Wars of the last century. Residents came to live at the
Veterans’ Wing when they could no longer make it on their own.
Some suffered from physical disability as amputees while others
were less obvious in their disability. All were scared.
evenings, after supper, a Service was held in the Craft Room and
five or six ladies of the Church of the Good Shepherd provided a
choir. They had faithfully done so for nearly four decades.
Having begun as young women, they knew the residents well, and
Communion was celebrated on alternating Tuesdays and when it was
the attendance at the Service was always higher. As Anglican
priests, Harry and I presided with the Book of Common Prayer.
Residents filled the Craft Room. The staff would bring the
wheel chair residents in and placed them around the walls of the
room. There were some who could not be brought to the Service.
In those cases we would take the Sacrament to the residents in
their rooms. After communicating those in the Craft Room, a
chorister would join me and carry the Chalice as we made a tour
of the rooms. The choir and residents continued to sing until
In the dusk
of an early April evening I remember entering Fred’s room. Fred
was in his late nineties and a faithful Baptist who never missed
the evening Service – and never missed making his Communion. I
had not taken Communion to Fred in his room before. It was out
of character for Fred to be absent in the Craft Room. Perhaps
Fred was ill.
As I entered
his room Fred was lying on his side, facing the window by his
bed. A thin blanket – too short for his height – covered him
from his ankles to his shoulder. His left hand, fingers long
and bony, held the edge of the blanket at his shoulder and as I
walked around the end of his bed I saw that he was gazing out
the window into the early spring sky of evening.
him, and he recognized me and called me by name without moving
on his bed. “I have brought you Communion, Fred,” I said,
leaning over him with my left hand on his shoulder and speaking
directly into his ear.

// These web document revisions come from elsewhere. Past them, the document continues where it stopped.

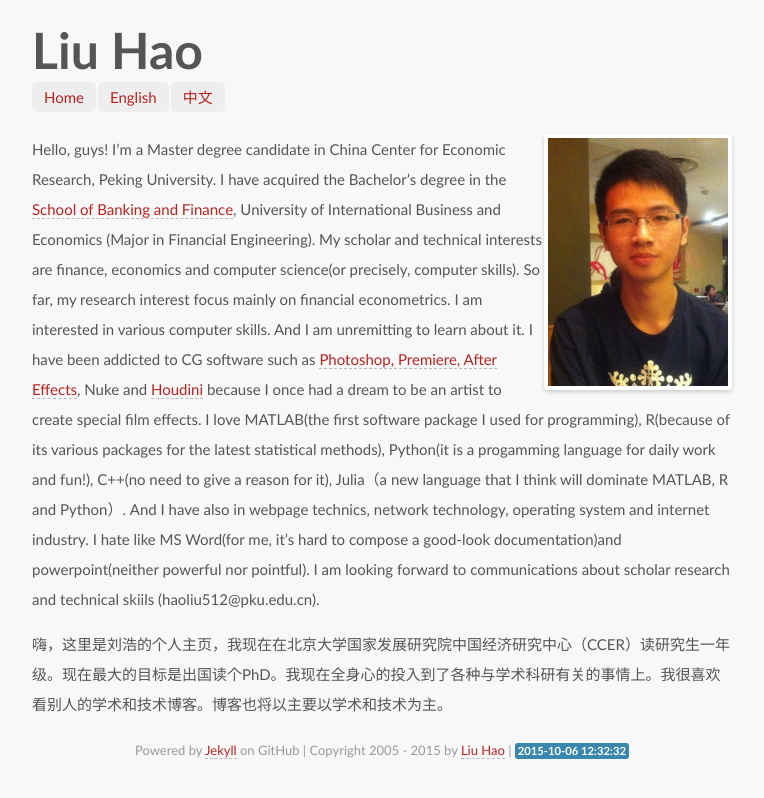
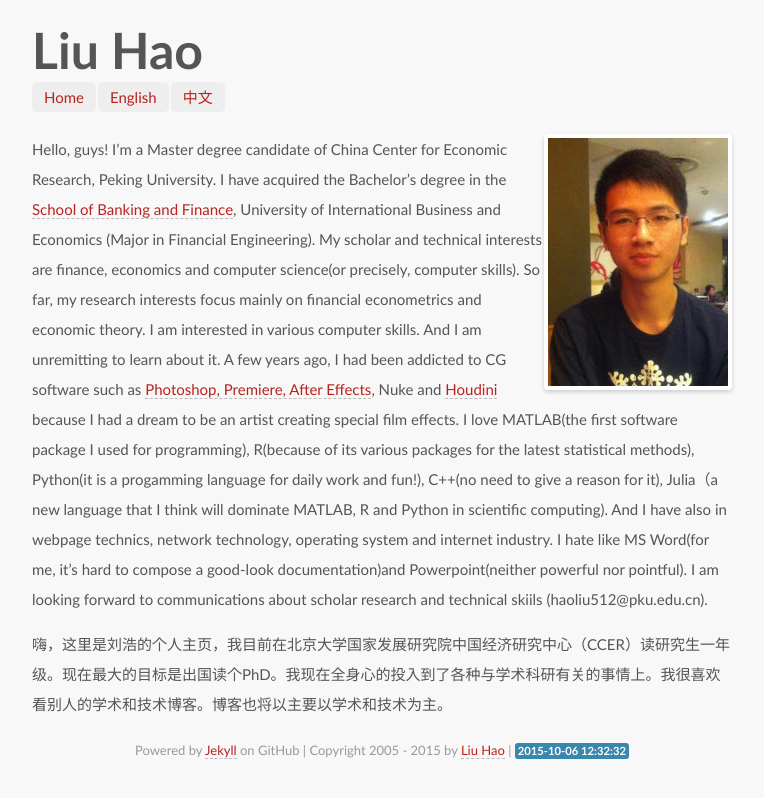
Before and after one commit to newhotter/homepage, a Jekyll site: the page built from index.md, in a window 1280 px wide. Shown: the top 798 px of the page, without its empty margins (258-1022 px from the left). Built offline with Jekyll 4.4.1, drawn with Linux system fonts in a browser that asks for light colours; Markdown is read by kramdown in place of the engine named in the settings.

Commit message:
some fixes

```diff
--- a/index.md
+++ b/index.md
@@ -4,7 +4,7 @@
 ---
 
 
-Hello, guys! I'm a Master degree candidate in China Center for Economic Research, Peking University. I have acquired the Bachelor's degree in the [School of Banking and Finance](http://sbf.uibe.edu.cn), University of International Business and Economics (Major in Financial Engineering). My scholar and technical interests are finance, economics and computer science(or precisely, computer skills).  So far, my research interest focus mainly on financial econometrics. I am interested in  various computer skills. And I am unremitting to learn about it. I have been addicted to CG software such as [Photoshop, Premiere, After Effects](http://www.adobe.com), Nuke and [Houdini](http://www.sidefx.com) because I once had a dream to be an artist to create special film effects. I love MATLAB(the first software package I used  for programming), R(because of its various packages for the  latest statistical methods), Python(it is a progamming language for daily work and fun!), C++(no need to give a reason for it), Julia（a new language that I think will dominate MATLAB, R and Python）. And I have also in webpage technics, network technology, operating system and internet industry. I hate like MS Word(for me, it's hard to compose a good-look documentation)and powerpoint(neither powerful nor pointful). I am looking forward to communications about scholar research and technical skiils (haoliu512@pku.edu.cn).
+Hello, guys! I'm a Master degree candidate of China Center for Economic Research, Peking University. I have acquired the Bachelor's degree in the [School of Banking and Finance](http://sbf.uibe.edu.cn), University of International Business and Economics (Major in Financial Engineering). My scholar and technical interests are finance, economics and computer science(or precisely, computer skills).  So far, my research interests focus mainly on financial econometrics and economic theory. I am interested in  various computer skills. And I am unremitting to learn about it. A few years ago, I had been addicted to CG software such as [Photoshop, Premiere, After Effects](http://www.adobe.com), Nuke and [Houdini](http://www.sidefx.com) because I had a dream to be an artist creating special film effects. I love MATLAB(the first software package I used  for programming), R(because of its various packages for the  latest statistical methods), Python(it is a progamming language for daily work and fun!), C++(no need to give a reason for it), Julia（a new language that I think will dominate MATLAB, R and Python in scientific computing). And I have also in webpage technics, network technology, operating system and internet industry. I hate like MS Word(for me, it's hard to compose a good-look documentation)and Powerpoint(neither powerful nor pointful). I am looking forward to communications about scholar research and technical skiils (haoliu512@pku.edu.cn).
 
 
-嗨，这里是刘浩的个人主页，我现在在北京大学国家发展研究院中国经济研究中心（CCER）读研究生一年级。现在最大的目标是出国读个PhD。我现在全身心的投入到了各种与学术科研有关的事情上。我很喜欢看别人的学术和技术博客。博客也将以主要以学术和技术为主。
+嗨，这里是刘浩的个人主页，我目前在北京大学国家发展研究院中国经济研究中心（CCER）读研究生一年级。现在最大的目标是出国读个PhD。我现在全身心的投入到了各种与学术科研有关的事情上。我很喜欢看别人的学术和技术博客。博客也将以主要以学术和技术为主。
```
Also changed, not shown: 404.md (+1 -1 lines).
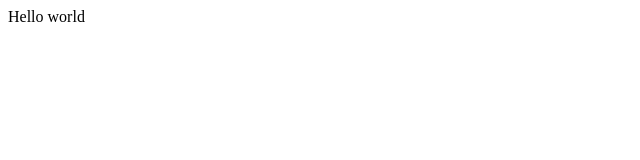
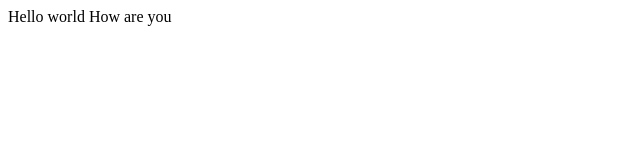
Before and after one commit to Harsh1-shahu/leaning, a plain HTML site: page index.html in a window 1280 px wide. Shown: the full height of the page, 0-640 px from the left. Drawn offline with Linux system fonts and the light colour scheme.

Commit message:
Added new code to Html file

```diff
--- a/index.html
+++ b/index.html
@@ -6,6 +6,6 @@
     <title>Document</title>
 </head>
 <body>
-    Hello world
+    Hello world How are you
 </body>
 </html>
```
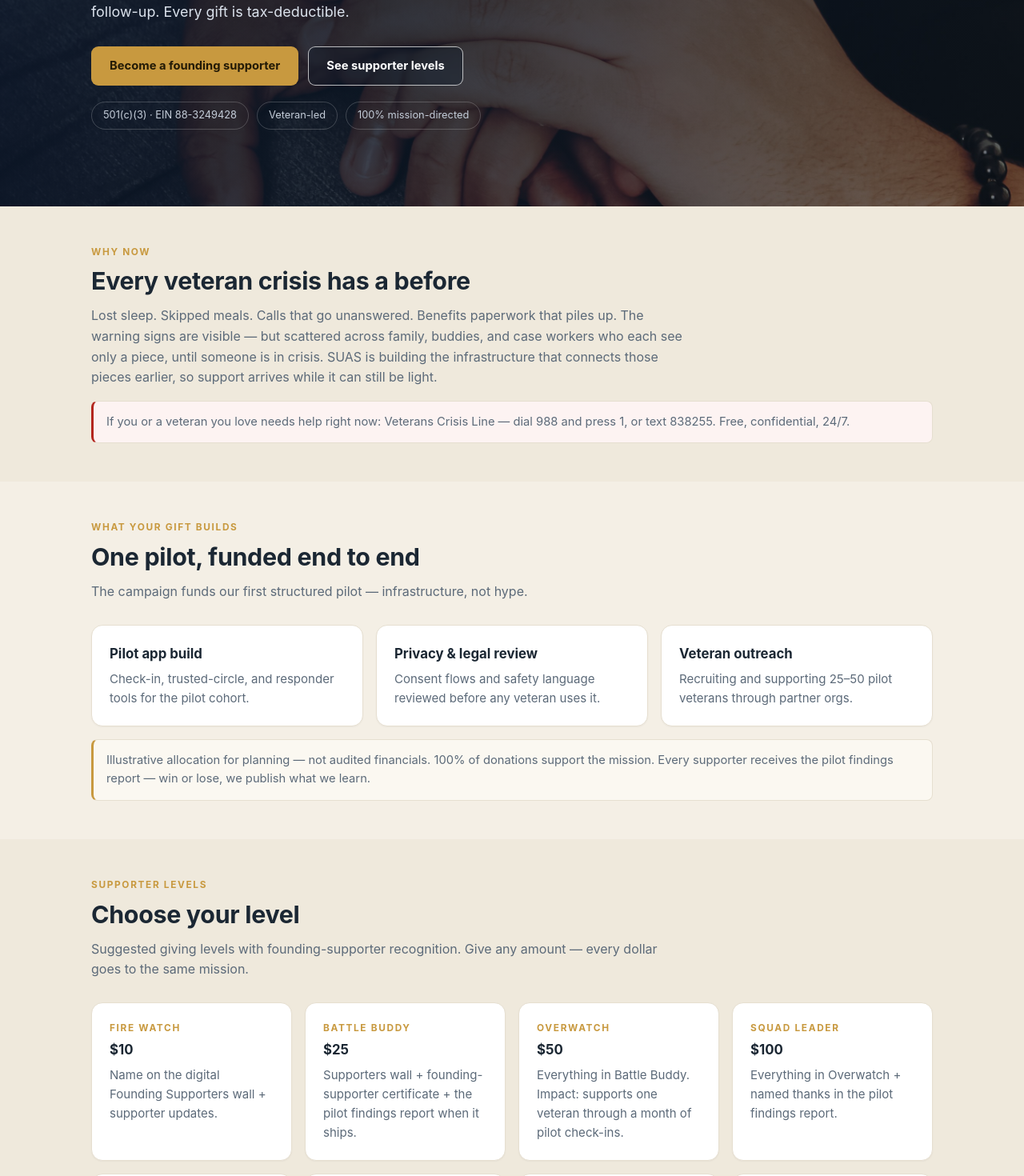
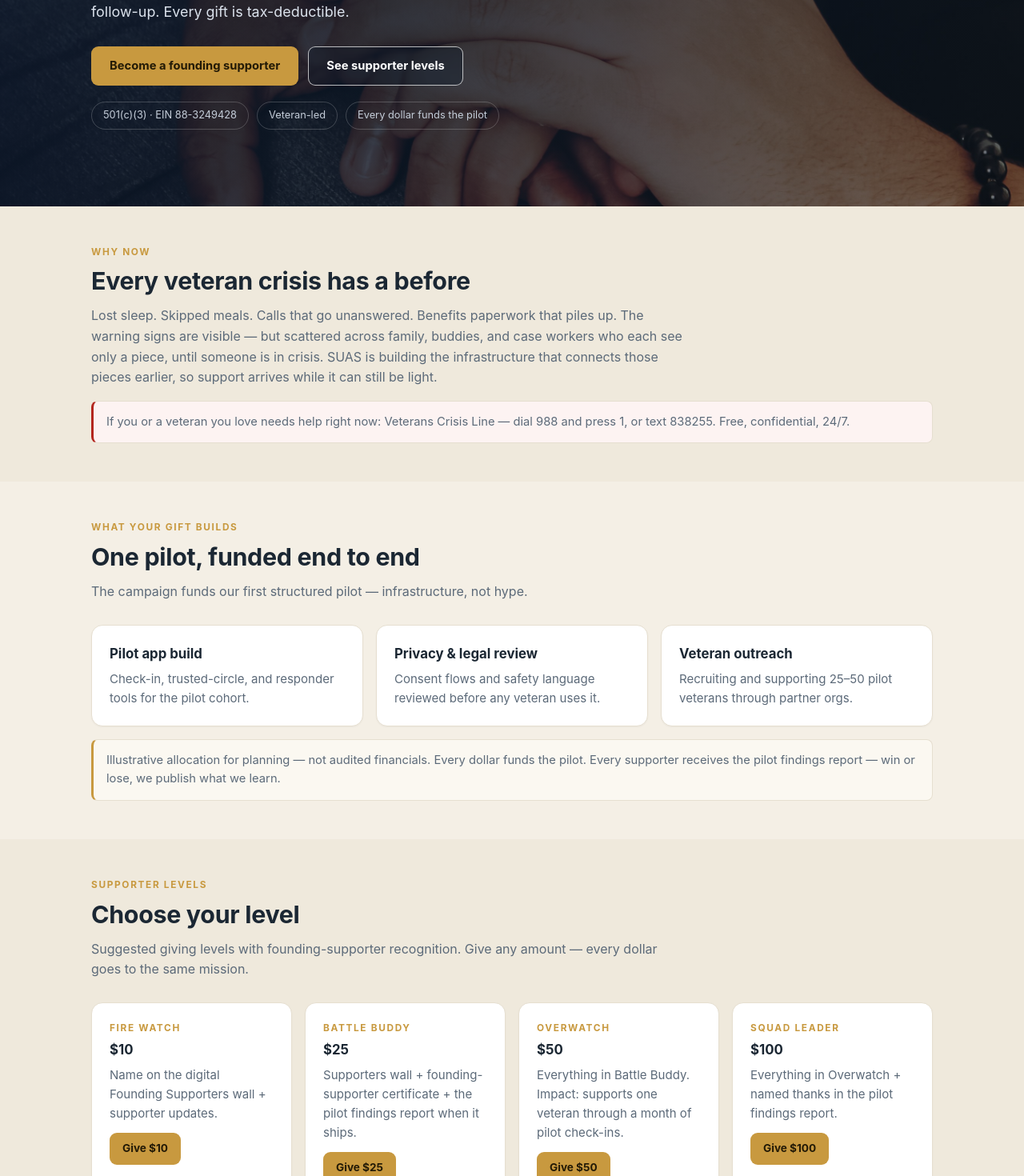
Before and after one commit to S-U-A-S-Veteran-Crisis-QRF/suas-webapp, a Next.js app: page /campaign in a window 1280 px wide. Shown: the part 420-1890 px from the top of the page at 80% size. Built offline with nearby package versions, Linux system fonts and the light colour scheme; no server answers.

Commit message:
Campaign: per-tier Give buttons + soften 100% claims

```diff
--- a/app/campaign/page.tsx
+++ b/app/campaign/page.tsx
@@ -113,7 +113,7 @@ export default function CampaignPage() {
           <div className="pill-row">
             <span className="pill">501(c)(3) · EIN 88-3249428</span>
             <span className="pill">Veteran-led</span>
-            <span className="pill">100% mission-directed</span>
+            <span className="pill">Every dollar funds the pilot</span>
           </div>
         </div>
       </section>
@@ -162,8 +162,8 @@ export default function CampaignPage() {
             </Reveal>
           </div>
           <p className="note">
-            Illustrative allocation for planning — not audited financials. 100% of donations
-            support the mission. Every supporter receives the pilot findings report — win or
+            Illustrative allocation for planning — not audited financials. Every dollar funds
+            the pilot. Every supporter receives the pilot findings report — win or
             lose, we publish what we learn.
           </p>
         </div>
@@ -187,6 +187,15 @@ export default function CampaignPage() {
                 </div>
                 <h3>{level.amount}</h3>
                 <p>{level.detail}</p>
+                <a
+                  className="btn btn-primary btn-sm"
+                  style={{ marginTop: 12 }}
+                  href={DONATE_URL}
+                  target="_blank"
+                  rel="noopener noreferrer"
+                >
+                  Give {level.amount}
+                </a>
               </Reveal>
             ))}
             <Reveal className="card lift">
```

take it tonight… or ever again,” Fred replied. “My family was
in earlier today. They told me that they would not come to
visit me again if I were to take Communion from you.” A tear
escaped an eye and ran down to his pillow that was already
looked at me and then past me into the impenetrable sky that
Jesus looked into, I am sure I heard familiar words, “Father,
forgive them for they know not what they are doing.”
I nodded my
head in understanding. Transferring the Paten to the night
table I knelt and asked if I could then give him a blessing.
Fred nodded in silence and closed his eyes as I reached out my
arm and placed my hand on his head and blessed him.
alone give us life give us peace, give us love.
of you I will sing as I journey.
Truly I tell you, today
you will be with me in Paradise.